# WHAT IS BEING ASKED:
Extract from the listing each line in which the word "button" appears.

# RECORDS FOR THE EXERCISE:
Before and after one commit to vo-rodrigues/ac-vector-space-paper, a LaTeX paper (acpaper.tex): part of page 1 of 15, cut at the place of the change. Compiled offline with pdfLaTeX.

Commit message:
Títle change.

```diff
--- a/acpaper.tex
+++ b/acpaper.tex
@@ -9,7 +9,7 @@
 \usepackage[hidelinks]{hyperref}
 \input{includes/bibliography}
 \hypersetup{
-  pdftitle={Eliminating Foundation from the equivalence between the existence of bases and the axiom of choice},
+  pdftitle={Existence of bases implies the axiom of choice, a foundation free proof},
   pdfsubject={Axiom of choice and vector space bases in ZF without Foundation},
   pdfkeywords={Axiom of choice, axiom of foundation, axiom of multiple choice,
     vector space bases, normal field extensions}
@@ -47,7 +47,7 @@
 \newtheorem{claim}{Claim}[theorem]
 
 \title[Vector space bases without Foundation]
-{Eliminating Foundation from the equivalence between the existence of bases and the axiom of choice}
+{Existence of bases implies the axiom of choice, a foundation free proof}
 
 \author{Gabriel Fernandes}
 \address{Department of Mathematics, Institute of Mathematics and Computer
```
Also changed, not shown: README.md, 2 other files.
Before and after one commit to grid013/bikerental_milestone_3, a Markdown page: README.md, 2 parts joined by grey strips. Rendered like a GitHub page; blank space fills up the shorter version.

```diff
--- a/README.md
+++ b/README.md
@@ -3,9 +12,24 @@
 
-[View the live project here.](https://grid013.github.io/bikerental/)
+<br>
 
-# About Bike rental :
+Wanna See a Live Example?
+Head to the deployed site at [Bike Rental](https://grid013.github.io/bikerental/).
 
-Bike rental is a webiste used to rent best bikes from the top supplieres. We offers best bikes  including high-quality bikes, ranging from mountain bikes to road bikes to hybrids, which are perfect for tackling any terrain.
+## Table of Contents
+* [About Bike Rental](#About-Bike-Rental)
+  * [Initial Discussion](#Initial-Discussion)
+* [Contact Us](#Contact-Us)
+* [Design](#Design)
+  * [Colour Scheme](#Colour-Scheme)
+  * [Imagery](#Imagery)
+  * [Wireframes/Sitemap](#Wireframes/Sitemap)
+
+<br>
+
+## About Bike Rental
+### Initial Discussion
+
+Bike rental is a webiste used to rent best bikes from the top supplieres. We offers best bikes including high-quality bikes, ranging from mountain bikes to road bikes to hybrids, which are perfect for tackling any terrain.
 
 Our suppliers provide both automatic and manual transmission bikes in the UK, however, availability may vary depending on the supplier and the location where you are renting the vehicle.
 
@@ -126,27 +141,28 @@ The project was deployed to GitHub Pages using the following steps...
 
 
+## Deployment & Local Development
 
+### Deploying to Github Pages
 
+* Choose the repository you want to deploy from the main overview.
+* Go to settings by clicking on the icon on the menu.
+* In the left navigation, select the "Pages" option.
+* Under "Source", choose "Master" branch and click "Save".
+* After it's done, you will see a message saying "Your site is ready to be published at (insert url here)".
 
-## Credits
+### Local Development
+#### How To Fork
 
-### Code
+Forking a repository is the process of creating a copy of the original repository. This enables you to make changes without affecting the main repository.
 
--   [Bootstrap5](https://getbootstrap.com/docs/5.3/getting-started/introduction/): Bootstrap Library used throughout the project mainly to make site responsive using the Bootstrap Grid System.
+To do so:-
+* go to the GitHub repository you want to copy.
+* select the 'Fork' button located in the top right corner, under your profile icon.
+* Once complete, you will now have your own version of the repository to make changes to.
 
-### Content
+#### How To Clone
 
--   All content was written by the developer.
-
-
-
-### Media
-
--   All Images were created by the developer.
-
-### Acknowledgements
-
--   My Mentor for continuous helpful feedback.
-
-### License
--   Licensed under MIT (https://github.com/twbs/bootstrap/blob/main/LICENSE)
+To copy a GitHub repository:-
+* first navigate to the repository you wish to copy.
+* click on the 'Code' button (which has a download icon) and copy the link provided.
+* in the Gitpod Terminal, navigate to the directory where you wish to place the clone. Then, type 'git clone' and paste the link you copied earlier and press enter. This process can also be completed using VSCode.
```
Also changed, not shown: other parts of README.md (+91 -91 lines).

# SOLUTION TO THIS EXERCISE:
+* select the 'Fork' button located in the top right corner, under your profile icon.
+* click on the 'Code' button (which has a download icon) and copy the link provided.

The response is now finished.